1934 Chrysler Model CA Six Coupe (RHD) (Project)





Engine In-line 6-cylinder, 241.5-cid
Gearbox 3-speed manual
Body Work Coupe
Colour Blue
Interior Beige
Trim Vinyl
Wheels Steel Disc
Brakes Drums

Notice (Form 11)


This lot is no longer available

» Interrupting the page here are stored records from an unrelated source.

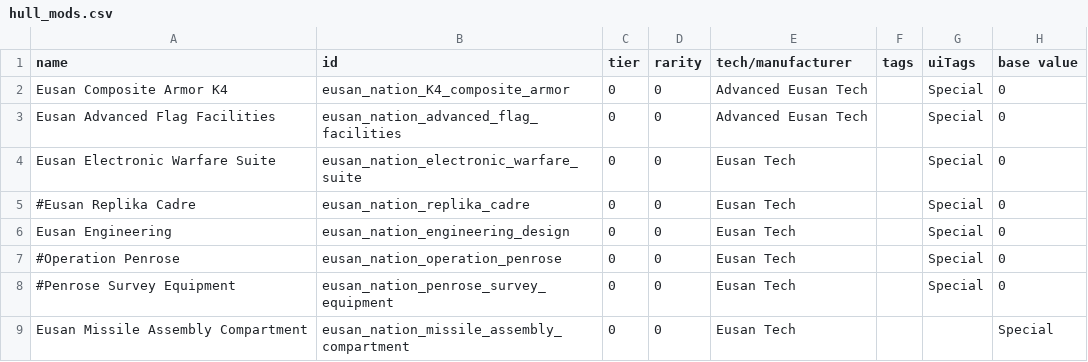
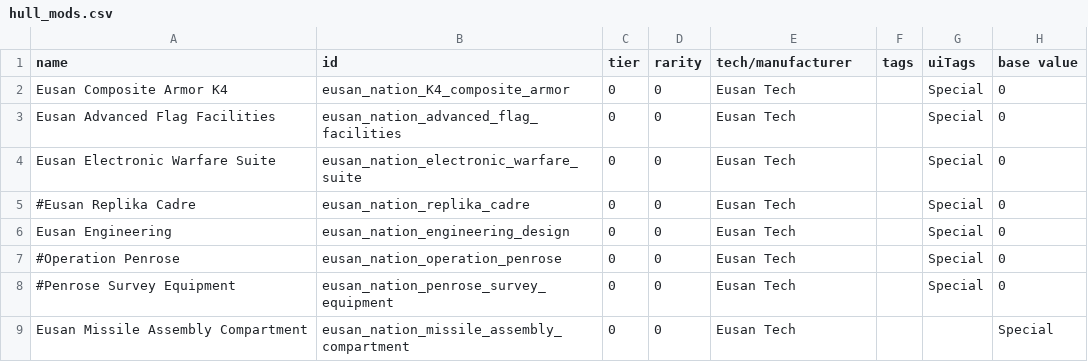
Before and after one commit to naslee2/SignalisMod, a CSV file: data/hullmods/hull_mods.csv, drawn as a sheet; only a part is shown; the diff names each change by its address in the sheet, - before the commit and + after, or states it on an @@ line.

Commit message:
modify hullmod data

```diff
--- a/data/hullmods/hull_mods.csv
+++ b/data/hullmods/hull_mods.csv
-E2:E3 (tech/manufacturer): Advanced Eusan Tech
+E2:E3 (tech/manufacturer): Eusan Tech
```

Founded by Walter P Chrysler in 1924 and first unveiled to the public at the New York Auto Show held at the Commodore Hotel in January that year, the new marque was America's first mid-priced automobile to combine excellent performance and features like all-wheel hydraulic brakes, a tubular front axle and full-pressure lubrication. Powered by a relatively small capacity L-head six displacing 201.5 cubic inches, the new engine boasted aluminium pistons and higher than normal 4.7:1 compression ratio to generate 68 horsepower, a figure normally reserved for much more expensive luxury cars and the Chrysler's top speed of 70-75 mph was only marginally slower than a Packard Eight. With more than 32,000 sold in the first year of production, the Chrysler proved a genuine success story and the company continued refining what was already an excellent product throughout the 1920s, adding a four-cylinder line and a luxury Imperial model in 1927. By the early 1930s most Chrysler cars were powered by straight eights but the company continued to offer a six and for 1934, with the arrival of the controversial Airflow series, this became the only conventional model available. Designated the CA or longer wheelbase CB series, the 1934 cars featured redesigned front and rear fenders, horizontal bonnet louvres, body coloured radiator shells and a one-piece windscreen. Major changes under the skin included independent front suspension and Delco Remy ignition. Powered by a 241.5-cid six rated at 93 horsepower, the CA was offered with a variety of body styles including a Business Coupe, Deluxe Coupe, Convertible Coupe, Brougham and Sedan while the longer CB series was available as a Sedan or Convertible Sedan. Optional equipment included front and rear bumpers, sidemounts, spot lights, a luggage rack, chrome wheel trim rings, a clock, cigar lighter, radio and electric horns. Local assembly of Chrysler products began in 1928 with T J Richards & Sons in Adelaide, who added a production line at the new Mile End factory in 1934 and the company was ultimately taken over to become Chrysler (Australia) Limited.